Chinese girl, 7, spends days in mum’s delivery van rather than be a left-behind child
Despite her reservations, her parents believe it is preferable to leaving her with her grandparents after regretting their more distant relationship with their son
A seven-year-old girl has become her mother’s travelling work companion, delivering goods around eastern China by van since she was four, according to a mainland media report.
Miaomiao is spending much of her childhood around freight yards and warehouses, but her mother, a delivery van driver, considers this a better option than letting her become a “left-behind child”, Qianjiang Evening News reported on Monday.
“I have no other choice,” it quoted the girl’s mother, Zhang Xiaoyun, as saying. “If there were people available to look after the child, which parent would allow their child to accompany them in a van on their delivery rounds every day?”
Miaomiao attends school, but on weekends, public holidays and vacations she will be in the passenger’s seat in her mother’s van, stated the report, as Zhang drives around Hangzhou, in Zhejiang province, delivering goods.
“I always warn her [during my delivery rounds], ‘You’re still young and it’s dangerous for you to come out to wander around,’” Zhang was quoted as saying. “Sometimes it gets very hot in the van and she will just fall asleep.”
Asked if she wanted to embark on another delivery round with her mother, Miaomiao was reported to have shrugged and said: “I don’t want to go. It’s so stuffy in the van. If Mum switches on the air conditioning, it uses more petrol.”
Still, she picked up her belongings and dutifully boarded the van with her mother.

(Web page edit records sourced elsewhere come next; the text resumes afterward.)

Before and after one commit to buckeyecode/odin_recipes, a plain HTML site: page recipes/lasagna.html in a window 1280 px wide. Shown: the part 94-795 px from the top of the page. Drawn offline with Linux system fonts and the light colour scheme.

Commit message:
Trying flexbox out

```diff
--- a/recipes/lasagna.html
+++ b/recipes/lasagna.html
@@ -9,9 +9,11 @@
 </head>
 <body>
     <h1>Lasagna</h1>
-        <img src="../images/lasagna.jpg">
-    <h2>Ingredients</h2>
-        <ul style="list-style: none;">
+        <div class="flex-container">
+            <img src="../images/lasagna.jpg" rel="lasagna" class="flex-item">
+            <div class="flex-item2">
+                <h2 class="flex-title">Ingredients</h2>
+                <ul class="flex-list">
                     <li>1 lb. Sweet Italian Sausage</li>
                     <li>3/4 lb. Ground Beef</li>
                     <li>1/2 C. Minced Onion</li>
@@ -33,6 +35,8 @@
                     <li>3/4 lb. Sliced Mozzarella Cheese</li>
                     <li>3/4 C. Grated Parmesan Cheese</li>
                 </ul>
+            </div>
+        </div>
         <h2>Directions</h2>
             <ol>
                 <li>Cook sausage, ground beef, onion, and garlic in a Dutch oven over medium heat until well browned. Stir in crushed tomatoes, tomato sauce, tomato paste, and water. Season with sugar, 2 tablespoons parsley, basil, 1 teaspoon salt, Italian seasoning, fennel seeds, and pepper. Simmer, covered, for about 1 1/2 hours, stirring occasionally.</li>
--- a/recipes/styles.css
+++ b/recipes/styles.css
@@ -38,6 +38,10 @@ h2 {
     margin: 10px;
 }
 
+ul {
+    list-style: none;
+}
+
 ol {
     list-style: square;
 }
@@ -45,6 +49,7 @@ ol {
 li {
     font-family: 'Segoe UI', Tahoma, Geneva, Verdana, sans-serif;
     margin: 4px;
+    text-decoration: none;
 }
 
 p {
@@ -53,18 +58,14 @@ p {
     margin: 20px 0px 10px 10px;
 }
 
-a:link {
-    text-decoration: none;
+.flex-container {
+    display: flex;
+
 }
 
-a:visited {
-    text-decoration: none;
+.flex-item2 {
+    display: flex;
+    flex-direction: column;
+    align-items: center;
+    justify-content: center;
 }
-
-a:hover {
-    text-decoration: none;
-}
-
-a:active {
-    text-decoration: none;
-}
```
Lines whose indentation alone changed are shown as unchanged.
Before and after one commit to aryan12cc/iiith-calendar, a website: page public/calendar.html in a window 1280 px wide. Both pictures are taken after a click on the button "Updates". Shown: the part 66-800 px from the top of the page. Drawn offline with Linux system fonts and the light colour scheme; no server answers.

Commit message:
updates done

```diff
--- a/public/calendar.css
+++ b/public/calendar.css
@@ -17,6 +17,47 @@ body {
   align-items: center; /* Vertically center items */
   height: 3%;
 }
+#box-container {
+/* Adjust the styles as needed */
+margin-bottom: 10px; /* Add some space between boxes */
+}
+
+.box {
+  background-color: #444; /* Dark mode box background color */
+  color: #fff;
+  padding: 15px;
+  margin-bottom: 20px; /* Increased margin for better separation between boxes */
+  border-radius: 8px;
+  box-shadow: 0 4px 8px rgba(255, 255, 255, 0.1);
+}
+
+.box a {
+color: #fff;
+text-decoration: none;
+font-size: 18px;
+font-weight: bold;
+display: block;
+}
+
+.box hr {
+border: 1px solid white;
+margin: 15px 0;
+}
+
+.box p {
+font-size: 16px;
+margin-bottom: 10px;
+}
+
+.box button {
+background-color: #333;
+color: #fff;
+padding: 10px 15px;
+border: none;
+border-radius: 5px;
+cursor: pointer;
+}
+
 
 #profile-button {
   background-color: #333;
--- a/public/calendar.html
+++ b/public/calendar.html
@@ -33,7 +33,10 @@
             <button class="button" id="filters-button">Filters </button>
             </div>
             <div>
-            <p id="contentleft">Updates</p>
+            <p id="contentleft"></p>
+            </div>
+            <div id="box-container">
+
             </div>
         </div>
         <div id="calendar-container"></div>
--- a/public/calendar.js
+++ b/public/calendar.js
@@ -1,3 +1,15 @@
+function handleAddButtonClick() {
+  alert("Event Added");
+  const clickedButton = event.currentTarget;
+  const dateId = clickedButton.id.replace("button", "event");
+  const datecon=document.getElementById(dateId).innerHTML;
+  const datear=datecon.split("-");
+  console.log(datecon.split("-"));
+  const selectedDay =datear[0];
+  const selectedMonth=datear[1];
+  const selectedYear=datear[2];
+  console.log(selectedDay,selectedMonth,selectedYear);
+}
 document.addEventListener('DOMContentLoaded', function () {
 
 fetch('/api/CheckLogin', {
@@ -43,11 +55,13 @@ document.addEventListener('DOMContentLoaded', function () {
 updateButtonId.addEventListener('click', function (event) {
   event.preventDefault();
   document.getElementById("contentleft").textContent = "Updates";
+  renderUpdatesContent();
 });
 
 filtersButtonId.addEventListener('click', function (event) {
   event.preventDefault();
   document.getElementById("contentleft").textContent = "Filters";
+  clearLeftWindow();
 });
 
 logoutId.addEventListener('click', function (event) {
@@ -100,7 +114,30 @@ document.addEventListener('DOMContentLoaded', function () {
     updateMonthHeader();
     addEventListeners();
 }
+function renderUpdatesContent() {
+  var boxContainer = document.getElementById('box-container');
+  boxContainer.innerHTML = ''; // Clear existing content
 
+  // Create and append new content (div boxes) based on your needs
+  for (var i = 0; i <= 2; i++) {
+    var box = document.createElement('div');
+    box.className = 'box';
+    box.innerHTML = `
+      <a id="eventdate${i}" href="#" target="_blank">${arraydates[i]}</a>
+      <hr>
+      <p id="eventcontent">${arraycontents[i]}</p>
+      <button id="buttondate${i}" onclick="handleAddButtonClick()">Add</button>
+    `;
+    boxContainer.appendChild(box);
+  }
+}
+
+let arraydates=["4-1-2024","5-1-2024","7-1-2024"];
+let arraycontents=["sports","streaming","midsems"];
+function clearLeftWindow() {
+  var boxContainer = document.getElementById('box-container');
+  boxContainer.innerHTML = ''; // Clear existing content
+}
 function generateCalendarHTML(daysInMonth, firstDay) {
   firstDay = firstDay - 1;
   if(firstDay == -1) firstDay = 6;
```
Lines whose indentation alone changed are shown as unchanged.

Zhang and her husband have been in the logistics business for more than 20 years, both as delivery van drivers, according to the report.
It stated that the husband’s parents live in a village in their hometown, Lanxi, a three-hour drive from Hangzhou, and that, after arriving in Hangzhou, the couple had a son, who they sent to his grandparents because they were too busy to take care of him.
Later, when they returned to visit, the newspaper said, they found the son treated them like strangers. “And we also missed seeing him growing up,” said Zhang.
Following that experience, and given the old age of her parents-in-law, Zhang decided their daughter should stay with her when she started at kindergarten three years ago, said the report.
Asked whether she liked living in the city, Miaomiao was reported to have said she preferred her hometown to Hangzhou because the small driving cab and toy dolls could never replace companions her own age.
Although her parents still could not afford to buy a flat in Hangzhou, Zhang thought life there was better than in their home village, and insisted Miaomiao would stay, adding that it was a joy to be able to witness her daughter’s growth, stated the report.
“Let others say what they want about us,” Zhang said. “We will continue to live a life true to ourselves.”